Exercise instructions:
The word "Score" occurs in some of the lines below; copy each of those lines.
● ● ● ●
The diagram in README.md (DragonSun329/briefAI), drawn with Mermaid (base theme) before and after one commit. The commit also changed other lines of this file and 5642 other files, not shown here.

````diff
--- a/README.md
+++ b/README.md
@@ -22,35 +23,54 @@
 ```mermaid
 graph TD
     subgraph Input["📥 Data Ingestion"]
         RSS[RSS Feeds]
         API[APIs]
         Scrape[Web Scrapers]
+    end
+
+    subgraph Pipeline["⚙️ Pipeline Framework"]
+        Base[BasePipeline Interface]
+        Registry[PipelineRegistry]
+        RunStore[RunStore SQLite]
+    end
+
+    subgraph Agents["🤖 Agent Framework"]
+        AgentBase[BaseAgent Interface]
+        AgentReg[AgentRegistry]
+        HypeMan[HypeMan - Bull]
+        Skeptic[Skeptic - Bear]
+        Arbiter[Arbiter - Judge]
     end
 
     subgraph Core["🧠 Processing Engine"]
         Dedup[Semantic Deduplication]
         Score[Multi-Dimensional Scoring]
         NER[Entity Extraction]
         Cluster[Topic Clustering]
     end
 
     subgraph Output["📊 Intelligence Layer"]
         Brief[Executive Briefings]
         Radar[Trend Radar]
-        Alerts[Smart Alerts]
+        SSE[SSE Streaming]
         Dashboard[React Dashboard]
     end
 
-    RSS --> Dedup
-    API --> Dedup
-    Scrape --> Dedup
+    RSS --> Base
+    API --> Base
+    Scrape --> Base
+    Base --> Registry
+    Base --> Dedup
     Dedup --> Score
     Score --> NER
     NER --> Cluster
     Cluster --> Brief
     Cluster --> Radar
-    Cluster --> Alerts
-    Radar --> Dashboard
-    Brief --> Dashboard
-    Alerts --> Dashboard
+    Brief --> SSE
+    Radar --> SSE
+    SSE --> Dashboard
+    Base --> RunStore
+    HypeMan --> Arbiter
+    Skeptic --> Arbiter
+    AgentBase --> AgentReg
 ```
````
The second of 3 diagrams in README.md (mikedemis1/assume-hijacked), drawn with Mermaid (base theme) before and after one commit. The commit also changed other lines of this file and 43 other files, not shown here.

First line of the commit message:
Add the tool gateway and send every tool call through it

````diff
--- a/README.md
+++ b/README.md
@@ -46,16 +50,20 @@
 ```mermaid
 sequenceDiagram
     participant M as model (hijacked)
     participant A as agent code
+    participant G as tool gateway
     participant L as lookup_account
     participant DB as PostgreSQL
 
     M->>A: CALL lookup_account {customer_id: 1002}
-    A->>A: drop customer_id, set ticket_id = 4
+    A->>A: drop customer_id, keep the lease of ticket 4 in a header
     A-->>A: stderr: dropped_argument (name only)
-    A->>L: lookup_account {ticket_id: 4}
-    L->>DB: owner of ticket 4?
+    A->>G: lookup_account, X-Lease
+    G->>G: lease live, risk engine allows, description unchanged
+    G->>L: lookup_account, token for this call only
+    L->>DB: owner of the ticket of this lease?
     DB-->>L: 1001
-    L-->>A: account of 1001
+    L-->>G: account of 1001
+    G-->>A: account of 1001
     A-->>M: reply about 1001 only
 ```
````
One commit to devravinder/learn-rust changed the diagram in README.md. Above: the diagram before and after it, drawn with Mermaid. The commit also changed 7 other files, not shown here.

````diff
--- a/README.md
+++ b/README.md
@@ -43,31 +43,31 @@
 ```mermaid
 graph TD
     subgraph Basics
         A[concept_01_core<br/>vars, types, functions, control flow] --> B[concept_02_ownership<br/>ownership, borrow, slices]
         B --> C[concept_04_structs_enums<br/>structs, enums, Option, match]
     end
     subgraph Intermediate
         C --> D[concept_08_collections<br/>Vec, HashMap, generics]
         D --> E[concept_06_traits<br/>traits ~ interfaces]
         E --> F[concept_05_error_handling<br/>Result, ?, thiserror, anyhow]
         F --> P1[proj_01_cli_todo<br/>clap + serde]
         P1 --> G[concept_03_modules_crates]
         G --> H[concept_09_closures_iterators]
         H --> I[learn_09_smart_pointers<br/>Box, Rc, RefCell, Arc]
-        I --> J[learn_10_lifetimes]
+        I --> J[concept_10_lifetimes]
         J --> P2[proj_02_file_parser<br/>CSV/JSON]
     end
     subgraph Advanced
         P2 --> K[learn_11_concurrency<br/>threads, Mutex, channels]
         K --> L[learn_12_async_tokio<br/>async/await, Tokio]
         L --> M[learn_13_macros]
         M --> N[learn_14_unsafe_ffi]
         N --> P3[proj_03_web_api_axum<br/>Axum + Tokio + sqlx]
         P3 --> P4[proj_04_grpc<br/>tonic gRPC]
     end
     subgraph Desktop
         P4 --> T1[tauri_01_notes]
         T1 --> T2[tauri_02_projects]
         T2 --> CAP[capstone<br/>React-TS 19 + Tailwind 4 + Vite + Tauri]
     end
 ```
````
● ● ● ●
Your response:
         Score[Multi-Dimensional Scoring]
     Dedup --> Score
     Score --> NER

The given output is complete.